Modification records
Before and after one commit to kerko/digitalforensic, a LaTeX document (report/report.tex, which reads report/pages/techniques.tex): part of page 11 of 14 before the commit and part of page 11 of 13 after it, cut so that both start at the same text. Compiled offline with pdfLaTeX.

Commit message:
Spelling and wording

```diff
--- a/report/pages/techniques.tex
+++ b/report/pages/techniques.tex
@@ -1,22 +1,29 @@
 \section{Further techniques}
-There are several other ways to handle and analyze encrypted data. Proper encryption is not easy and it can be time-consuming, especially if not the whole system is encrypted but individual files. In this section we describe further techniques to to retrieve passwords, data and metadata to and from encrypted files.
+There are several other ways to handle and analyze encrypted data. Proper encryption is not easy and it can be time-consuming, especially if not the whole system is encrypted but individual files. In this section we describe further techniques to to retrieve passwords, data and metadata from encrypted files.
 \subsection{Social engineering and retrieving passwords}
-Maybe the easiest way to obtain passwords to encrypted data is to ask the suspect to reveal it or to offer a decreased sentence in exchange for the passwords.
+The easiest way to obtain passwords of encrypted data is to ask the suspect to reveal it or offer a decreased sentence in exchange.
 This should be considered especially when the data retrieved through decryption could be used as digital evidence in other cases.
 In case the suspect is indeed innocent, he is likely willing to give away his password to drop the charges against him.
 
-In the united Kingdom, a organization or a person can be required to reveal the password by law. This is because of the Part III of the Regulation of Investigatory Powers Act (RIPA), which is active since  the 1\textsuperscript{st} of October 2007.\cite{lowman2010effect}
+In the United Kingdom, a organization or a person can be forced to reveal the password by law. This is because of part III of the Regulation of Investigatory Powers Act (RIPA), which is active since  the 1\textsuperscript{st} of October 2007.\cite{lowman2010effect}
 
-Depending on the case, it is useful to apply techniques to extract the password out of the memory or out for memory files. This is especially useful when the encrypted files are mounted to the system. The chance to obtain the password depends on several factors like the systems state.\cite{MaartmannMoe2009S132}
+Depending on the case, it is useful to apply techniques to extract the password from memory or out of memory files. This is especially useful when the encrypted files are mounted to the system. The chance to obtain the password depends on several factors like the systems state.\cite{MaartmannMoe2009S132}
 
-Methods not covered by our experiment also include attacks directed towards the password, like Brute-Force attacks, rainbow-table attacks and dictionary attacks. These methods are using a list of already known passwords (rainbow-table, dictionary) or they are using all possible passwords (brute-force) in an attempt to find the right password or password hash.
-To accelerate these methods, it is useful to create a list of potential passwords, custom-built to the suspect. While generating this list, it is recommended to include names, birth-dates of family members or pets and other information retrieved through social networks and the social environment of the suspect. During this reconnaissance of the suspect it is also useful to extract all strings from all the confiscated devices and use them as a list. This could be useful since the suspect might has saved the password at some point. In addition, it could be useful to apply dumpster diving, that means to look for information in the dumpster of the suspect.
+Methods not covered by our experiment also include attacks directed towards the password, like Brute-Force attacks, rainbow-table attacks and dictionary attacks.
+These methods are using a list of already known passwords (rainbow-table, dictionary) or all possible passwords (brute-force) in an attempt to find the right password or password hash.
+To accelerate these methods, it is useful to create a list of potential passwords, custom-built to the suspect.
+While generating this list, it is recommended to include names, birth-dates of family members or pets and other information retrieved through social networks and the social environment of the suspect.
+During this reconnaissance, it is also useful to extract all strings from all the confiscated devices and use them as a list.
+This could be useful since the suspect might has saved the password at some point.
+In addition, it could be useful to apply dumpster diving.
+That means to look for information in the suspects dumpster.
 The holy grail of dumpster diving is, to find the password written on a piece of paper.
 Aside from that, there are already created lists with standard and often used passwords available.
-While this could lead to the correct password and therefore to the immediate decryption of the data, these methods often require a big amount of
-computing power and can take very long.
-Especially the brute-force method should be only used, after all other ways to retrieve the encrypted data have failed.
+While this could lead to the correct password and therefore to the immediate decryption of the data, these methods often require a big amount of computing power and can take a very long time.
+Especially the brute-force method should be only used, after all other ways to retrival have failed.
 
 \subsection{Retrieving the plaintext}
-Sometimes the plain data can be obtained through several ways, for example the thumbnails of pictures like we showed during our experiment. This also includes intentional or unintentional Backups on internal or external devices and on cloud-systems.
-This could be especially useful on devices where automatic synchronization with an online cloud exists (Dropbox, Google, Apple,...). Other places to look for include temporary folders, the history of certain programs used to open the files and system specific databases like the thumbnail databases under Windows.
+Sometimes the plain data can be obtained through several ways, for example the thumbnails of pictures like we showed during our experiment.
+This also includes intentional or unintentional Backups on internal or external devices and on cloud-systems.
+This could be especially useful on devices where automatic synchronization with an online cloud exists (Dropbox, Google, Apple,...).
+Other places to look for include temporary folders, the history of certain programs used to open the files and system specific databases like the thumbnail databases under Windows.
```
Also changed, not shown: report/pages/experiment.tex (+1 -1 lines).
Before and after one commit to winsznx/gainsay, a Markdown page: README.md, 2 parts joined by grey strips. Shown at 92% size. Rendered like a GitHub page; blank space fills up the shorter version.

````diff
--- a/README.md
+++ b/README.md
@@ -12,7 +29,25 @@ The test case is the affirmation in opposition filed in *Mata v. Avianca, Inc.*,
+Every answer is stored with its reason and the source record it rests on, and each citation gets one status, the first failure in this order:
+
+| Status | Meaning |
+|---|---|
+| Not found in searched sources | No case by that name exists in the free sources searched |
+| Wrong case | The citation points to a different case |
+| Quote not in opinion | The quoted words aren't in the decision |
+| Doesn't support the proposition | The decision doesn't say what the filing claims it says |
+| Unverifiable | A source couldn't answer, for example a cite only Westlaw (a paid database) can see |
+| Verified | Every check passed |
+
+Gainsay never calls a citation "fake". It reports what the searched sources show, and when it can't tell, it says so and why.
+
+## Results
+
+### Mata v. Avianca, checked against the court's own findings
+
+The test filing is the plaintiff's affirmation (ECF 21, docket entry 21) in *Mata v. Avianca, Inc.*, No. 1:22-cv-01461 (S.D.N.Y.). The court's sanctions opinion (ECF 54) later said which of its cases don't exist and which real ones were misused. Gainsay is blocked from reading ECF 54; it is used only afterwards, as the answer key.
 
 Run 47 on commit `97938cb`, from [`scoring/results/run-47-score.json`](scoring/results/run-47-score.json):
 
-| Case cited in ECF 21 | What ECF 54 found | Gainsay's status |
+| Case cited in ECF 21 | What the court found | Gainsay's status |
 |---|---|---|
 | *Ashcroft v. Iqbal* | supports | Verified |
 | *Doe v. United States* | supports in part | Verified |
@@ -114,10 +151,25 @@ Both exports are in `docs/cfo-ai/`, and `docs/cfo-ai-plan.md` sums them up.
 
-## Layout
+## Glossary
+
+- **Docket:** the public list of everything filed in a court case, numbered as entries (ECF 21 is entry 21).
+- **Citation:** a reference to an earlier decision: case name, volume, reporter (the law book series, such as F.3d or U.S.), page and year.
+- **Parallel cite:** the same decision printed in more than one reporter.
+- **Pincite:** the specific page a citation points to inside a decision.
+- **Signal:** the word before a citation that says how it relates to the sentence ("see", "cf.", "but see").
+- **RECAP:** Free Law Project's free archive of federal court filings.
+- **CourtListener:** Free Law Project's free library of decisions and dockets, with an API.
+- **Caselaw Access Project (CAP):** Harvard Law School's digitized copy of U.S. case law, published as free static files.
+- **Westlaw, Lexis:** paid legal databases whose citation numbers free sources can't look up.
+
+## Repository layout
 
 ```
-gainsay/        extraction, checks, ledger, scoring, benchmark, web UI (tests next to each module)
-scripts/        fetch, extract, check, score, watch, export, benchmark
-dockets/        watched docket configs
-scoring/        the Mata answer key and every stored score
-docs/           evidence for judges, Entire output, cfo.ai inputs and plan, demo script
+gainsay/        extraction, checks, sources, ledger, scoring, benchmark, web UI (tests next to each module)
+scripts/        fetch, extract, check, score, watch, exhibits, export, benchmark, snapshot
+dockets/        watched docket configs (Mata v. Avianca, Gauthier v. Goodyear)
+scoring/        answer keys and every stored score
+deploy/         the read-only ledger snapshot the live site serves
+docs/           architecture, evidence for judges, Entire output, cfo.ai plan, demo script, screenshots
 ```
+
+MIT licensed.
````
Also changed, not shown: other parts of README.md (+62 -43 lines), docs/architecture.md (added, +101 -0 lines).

[Directions for this task] Which lines above contain the word "scoring"? Show each of them.

[Expected output]
 Run 47 on commit `97938cb`, from [`scoring/results/run-47-score.json`](scoring/results/run-47-score.json):
-gainsay/        extraction, checks, ledger, scoring, benchmark, web UI (tests next to each module)
-scoring/        the Mata answer key and every stored score
+gainsay/        extraction, checks, sources, ledger, scoring, benchmark, web UI (tests next to each module)
+scoring/        answer keys and every stored score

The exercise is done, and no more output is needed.